Best Semifinals

North Carolina State 80, UCLA 77 (2OT), 1974

The game that decided the ’74 national championship, and ended the Bruins’ seven-year title run. In a clash of two of the greatest talents in college basketball history, the Wolfpack’s David Thompson was the winner and Bill Walton wound up on the losing side for one of the very few times. The skywalking Thompson stood 6-foot-4, but actually blocked a pair of shots by the 6' 11" Walton. NC State won an anticlimactic championship game over Marquette two days later.

Duke 79, UNLV 77, 1991

The Rebels were unbeaten and seemingly unbeatable, especially playing a team they had pounded by 30 for the title the previous season. UNLV was on its way to consecutive national championships and becoming the first undefeated team since Indiana 1976. But Christian Laettner keyed the monumental upset, hitting the winning free throws with 11 seconds remaining. With point guard Greg Anthony fouled out, the ball never found its way into the hands of UNLV All-American Larry Johnson on the final possession.

UCLA 75, Louisville 74, 1975

The Cardinals led by a point when Terry Howard went to the foul line with 20 seconds left and the chance to put his team up three. In the days before the three-point shot, it could have all but iced the victory. Howard had made his last 28 free throws, but he missed the front end of the one-and-one, and Richard Washington scored with two seconds left to propel the Bruins to the title game. John Wooden announced his retirement after the game.

Virginia 63, Auburn 62, 2019

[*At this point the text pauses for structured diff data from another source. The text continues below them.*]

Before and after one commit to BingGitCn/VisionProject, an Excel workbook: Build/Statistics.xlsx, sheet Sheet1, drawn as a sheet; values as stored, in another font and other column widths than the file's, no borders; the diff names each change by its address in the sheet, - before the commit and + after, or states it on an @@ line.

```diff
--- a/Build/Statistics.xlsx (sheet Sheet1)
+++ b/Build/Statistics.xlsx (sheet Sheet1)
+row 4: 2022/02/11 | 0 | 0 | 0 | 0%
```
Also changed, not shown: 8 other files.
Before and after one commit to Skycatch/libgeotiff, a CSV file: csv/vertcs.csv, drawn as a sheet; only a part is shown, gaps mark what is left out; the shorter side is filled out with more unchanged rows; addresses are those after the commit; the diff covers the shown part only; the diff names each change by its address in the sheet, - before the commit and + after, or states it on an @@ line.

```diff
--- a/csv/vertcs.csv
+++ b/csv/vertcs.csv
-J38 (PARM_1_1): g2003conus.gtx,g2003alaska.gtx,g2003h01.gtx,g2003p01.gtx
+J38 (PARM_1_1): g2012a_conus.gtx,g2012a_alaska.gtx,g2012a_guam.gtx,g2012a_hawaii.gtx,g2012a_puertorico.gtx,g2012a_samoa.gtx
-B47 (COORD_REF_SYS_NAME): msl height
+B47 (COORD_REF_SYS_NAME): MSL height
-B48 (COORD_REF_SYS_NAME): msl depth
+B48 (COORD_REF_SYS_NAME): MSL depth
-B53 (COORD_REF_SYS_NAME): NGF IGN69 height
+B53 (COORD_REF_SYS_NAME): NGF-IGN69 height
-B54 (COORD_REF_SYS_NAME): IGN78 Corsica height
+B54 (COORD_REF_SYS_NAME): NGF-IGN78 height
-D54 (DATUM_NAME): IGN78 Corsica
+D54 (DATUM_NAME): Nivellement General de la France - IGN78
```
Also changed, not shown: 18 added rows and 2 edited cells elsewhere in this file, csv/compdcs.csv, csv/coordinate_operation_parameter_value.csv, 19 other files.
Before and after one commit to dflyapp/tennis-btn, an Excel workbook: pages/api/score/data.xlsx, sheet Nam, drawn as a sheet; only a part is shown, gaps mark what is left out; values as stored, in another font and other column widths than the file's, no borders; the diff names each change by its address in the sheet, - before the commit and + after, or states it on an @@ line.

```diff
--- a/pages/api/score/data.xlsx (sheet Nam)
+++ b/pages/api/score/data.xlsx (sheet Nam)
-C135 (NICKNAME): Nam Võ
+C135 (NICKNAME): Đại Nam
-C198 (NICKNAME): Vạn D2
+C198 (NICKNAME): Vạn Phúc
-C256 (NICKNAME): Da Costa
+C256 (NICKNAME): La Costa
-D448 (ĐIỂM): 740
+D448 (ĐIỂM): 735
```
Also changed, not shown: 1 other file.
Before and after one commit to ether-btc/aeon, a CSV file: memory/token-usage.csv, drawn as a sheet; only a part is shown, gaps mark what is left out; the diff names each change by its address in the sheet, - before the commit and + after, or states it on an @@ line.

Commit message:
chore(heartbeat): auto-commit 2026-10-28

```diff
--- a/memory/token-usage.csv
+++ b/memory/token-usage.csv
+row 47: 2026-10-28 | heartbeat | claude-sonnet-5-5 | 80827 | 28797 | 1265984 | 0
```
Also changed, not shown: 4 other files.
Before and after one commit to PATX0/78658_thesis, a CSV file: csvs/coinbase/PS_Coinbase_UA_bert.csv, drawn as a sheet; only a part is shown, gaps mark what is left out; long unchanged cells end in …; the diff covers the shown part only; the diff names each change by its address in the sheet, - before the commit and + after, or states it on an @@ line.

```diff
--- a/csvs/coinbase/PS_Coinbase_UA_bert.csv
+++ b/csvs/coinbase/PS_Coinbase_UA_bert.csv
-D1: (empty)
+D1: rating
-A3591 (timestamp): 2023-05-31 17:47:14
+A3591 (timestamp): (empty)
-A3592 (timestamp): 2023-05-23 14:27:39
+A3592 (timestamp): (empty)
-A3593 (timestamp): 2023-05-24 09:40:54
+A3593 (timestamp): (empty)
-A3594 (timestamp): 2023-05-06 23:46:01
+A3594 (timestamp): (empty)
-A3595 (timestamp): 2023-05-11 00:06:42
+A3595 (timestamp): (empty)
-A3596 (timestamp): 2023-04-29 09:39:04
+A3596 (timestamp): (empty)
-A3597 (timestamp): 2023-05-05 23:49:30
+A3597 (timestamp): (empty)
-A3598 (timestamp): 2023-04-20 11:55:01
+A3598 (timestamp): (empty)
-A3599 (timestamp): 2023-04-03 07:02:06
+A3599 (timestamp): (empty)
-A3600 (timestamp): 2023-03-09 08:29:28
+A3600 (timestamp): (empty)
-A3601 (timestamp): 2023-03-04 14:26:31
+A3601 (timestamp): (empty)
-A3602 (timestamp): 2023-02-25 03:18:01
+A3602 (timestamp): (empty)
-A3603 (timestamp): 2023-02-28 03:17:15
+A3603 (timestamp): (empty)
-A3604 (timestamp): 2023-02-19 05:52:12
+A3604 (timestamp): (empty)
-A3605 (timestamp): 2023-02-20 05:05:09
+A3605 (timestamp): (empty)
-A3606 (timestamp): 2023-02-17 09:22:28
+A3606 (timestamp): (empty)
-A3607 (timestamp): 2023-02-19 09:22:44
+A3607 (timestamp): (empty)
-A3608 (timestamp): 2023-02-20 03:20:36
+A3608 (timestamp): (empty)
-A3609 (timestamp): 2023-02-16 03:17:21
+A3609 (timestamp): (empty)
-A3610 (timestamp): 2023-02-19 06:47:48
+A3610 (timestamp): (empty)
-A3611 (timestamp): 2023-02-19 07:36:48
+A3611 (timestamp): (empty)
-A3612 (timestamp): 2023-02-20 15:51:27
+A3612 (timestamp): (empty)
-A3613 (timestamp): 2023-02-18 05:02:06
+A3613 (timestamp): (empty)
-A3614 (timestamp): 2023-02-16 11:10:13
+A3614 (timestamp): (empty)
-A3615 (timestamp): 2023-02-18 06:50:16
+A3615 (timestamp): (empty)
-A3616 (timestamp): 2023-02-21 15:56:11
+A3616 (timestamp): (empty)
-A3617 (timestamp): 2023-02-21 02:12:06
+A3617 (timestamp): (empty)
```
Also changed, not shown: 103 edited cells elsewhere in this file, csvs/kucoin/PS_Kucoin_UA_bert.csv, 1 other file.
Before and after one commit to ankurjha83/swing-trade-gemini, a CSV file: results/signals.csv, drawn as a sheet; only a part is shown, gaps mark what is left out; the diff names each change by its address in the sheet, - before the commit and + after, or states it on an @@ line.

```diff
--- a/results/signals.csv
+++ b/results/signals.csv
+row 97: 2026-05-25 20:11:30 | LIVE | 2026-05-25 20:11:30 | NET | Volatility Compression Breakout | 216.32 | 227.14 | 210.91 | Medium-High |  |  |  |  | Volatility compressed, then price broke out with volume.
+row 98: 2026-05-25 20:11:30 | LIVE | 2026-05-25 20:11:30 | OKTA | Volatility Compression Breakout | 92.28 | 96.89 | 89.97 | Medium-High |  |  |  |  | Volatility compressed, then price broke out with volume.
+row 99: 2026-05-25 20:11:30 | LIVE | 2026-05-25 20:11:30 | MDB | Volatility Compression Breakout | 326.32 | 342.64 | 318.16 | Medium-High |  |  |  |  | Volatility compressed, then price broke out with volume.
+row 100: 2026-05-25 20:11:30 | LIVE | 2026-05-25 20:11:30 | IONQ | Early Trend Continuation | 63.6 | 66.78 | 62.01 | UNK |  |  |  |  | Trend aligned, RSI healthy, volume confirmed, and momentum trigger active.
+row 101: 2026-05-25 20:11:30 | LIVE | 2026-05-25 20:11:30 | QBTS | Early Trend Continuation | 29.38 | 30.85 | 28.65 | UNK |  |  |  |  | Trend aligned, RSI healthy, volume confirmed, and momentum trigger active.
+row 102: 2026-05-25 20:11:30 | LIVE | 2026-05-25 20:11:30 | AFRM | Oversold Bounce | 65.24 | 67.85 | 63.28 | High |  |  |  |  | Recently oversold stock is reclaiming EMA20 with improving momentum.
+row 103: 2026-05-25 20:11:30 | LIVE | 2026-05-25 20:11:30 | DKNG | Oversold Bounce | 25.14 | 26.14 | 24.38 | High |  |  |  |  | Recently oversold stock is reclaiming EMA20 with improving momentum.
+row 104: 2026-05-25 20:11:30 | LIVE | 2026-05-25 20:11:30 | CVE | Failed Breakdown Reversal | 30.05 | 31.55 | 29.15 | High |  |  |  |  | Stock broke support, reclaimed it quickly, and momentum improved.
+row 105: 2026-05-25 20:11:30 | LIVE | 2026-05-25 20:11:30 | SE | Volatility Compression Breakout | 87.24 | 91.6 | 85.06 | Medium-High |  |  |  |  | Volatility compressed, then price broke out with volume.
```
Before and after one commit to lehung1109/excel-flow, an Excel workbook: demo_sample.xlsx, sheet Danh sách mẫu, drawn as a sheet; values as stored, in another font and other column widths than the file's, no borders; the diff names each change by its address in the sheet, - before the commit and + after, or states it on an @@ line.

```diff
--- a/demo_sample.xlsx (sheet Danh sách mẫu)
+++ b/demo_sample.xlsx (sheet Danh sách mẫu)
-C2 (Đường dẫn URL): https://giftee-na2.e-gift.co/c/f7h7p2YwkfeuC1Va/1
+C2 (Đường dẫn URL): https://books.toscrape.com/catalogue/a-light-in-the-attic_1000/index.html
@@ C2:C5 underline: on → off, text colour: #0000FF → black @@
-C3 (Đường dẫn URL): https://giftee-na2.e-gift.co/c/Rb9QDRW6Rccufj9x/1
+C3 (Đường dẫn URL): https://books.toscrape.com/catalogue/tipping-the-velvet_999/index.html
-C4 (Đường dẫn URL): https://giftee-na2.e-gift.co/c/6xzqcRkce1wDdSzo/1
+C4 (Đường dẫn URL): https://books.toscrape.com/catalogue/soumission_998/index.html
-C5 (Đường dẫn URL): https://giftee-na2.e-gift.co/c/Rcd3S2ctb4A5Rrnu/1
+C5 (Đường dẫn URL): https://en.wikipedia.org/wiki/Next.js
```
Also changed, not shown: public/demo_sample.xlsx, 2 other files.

After leading by 10 points with 5:05 remaining, the Cavaliers unraveled. Then with less than a second left and now trailing by two, Auburn’s Samir Doughty committed the ultimate sin—he fouled Cavaliers guard Kyle Guy as he was launching a corner three-pointer. But Guy still had to go the line and deliver—and with more than 70,000 fans in the stadium, nobody has ever had to make game-winning free throws in front of more eyeballs. Guy swished the first two to tie the game. Auburn called timeout. Then Guy swished the last one for the win.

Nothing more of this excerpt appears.